9K line-drawing

The sketch was made from a photograph of 1932 when the museum was first opened, and a model made by the first curator and founder, Mervyn G. Palmer. Although the sign announces it as the Museum, the building retains the features it had as a laundry, including the petrol pump which served the needs of those staying at the hotel.

It was set in a hollow and designed to be discreet and inconspicuous, like those who served in the hotel, but this did not prevent the builder (who no doubt was architect as well) from putting up a thoroughly decent and well-mannered ancillary building.
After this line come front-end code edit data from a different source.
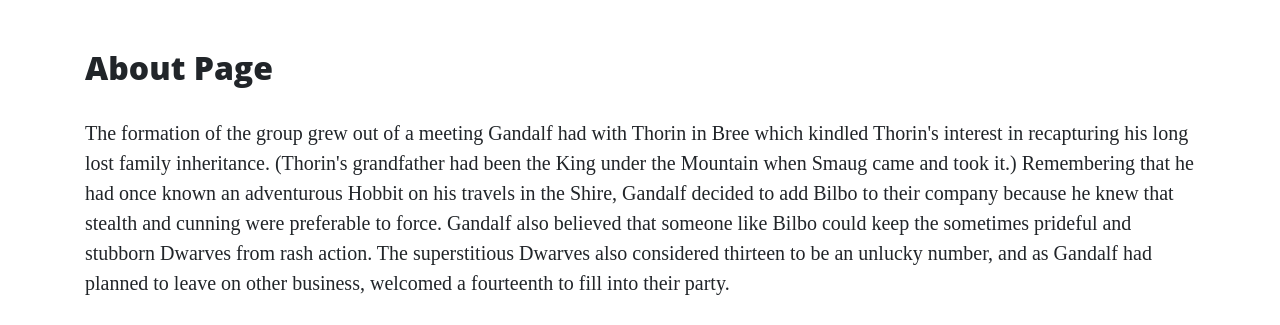
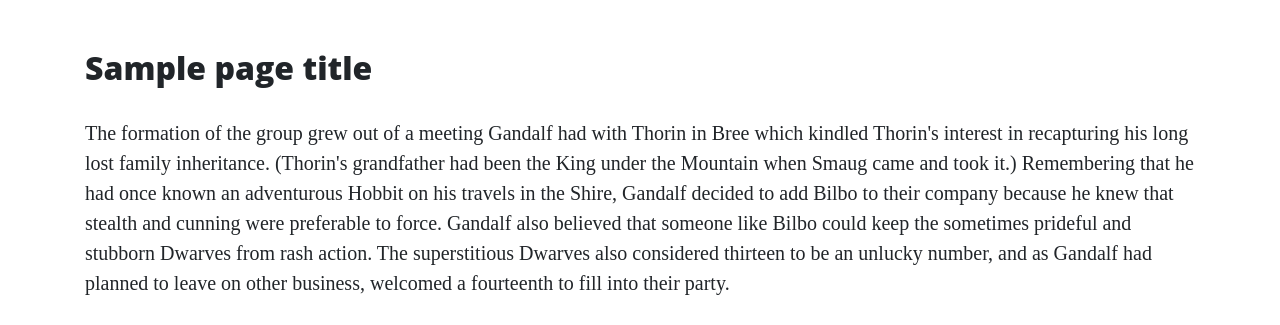
Before and after one commit to lorrainescanlon/thorin-flask-app, a Flask app: template templates/about.html in a window 1280 px wide. Shown: the part 629-954 px from the top of the page. Run offline with Flask 3, Linux system fonts and the light colour scheme; the template is opened without the code that fills it: most values are stand-ins (such as "Sample title", 1, 10 or a date in 2020); some libraries are stand-ins or nearby versions.

Commit message:
pass data from py file to html file about.html

```diff
--- a/run.py
+++ b/run.py
@@ -11,18 +11,17 @@ def index():
 
 @app.route("/about")
 def about():
-    return render_template("about.html")
+    return render_template("about.html", page_title="About")
 
 
 @app.route("/contact")
 def contact():
-    return render_template("contact.html")
+    return render_template("contact.html", page_title="Contact")
 
 
 @app.route("/careers")
 def careers():
-    return render_template("careers.html")
-
+    return render_template("careers.html", page_title="Careers")
 
 
 if __name__ == "__main__":
--- a/templates/about.html
+++ b/templates/about.html
@@ -1,6 +1,6 @@
 {% extends "base.html" %}
 {% block content %}
-    <h2>About Page</h2>
+    <h2>{{ page_title }}</h2>
     <p>
         The formation of the group grew out of a meeting Gandalf had with Thorin in Bree which kindled Thorin's interest
         in recapturing his long lost family inheritance. (Thorin's grandfather had been the King under the Mountain when
--- a/templates/careers.html
+++ b/templates/careers.html
@@ -1,4 +1,4 @@
 {% extends "base.html" %}
 {% block content %}
-    <h2>Come Work with us</h2>
+    <h2>{{ page_title }}</h2>
 {% endblock %}
--- a/templates/contact.html
+++ b/templates/contact.html
@@ -1,4 +1,4 @@
 {% extends "base.html" %}
 {% block content %}
-    <h2>Contact Us</h2>
+    <h2>{{ page_title }}</h2>
 {% endblock %}
```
The gabled facade has been painted, but one can still discern the brickwork which was in contrasting colours (red or black and buff), with stepped patterns under the gables, courses along the front and arches over the windows. The doorway replaces a double window providing the entrance to the Museum. A date slab in a cartouche in one gable gives us 1885 (some 19 years after the opening of the hotel in 1867), a monogram IHC in the other gives us the owners, The Ilfracombe Hotel Company.

Little did they think that one day this would be the only evidence of their existence. Their grand hotel was demolished in 1976 after serving as council offices and an entertainment centre from 1930. Now its site is to be used for the Ilfracombe Theatre and Winter Gardens.

Inside the rooms are high and well lit by large windows and conservatory style skylights, which could have been opened for ventilation in the steam filled laundry. Now both windows and skylights have been blocked to control lighting and add space for displays. Apart from this, the original part of the museum remains much as it was, simply utilitarian, and this adds to its charm. Even the tunnel by which laundry was conveyed discreetly to and from the hotel has been converted into a replica of a Victorian kitchen. One question arises: where did they dry the washing? Were there dryers, or was it hung out on the Southern slopes, which at that time was a kitchen garden for the hotel?

Major extensions have taken place during the 64 years of the Museum's history. The maritime room was added in 1956, and in 1982 a two bay extension to the west. Both followed the style of the original laundry, producing a range of gables with window shaped recesses illustrating the treasures within through paintings by the local artist, Robert Turner.

A further extension is now planned to house Heritage material and a Lundy collection for which at present there is no display room. This is our Museum, "one of the finest in the West" and provides Ilfracombe with a major attraction, both for local people and visitors. It depends entirely on entrance fees, shop sales and your support. We are asking for donations for "The Heritage Extension Appeal", which should be sent to the museum treasurer at Ilfracombe Museum, Wilder Road, Ilfracombe. EX34 8AF.
Thank you for your help.

Jim Bates - November 1996



Created 18/4/99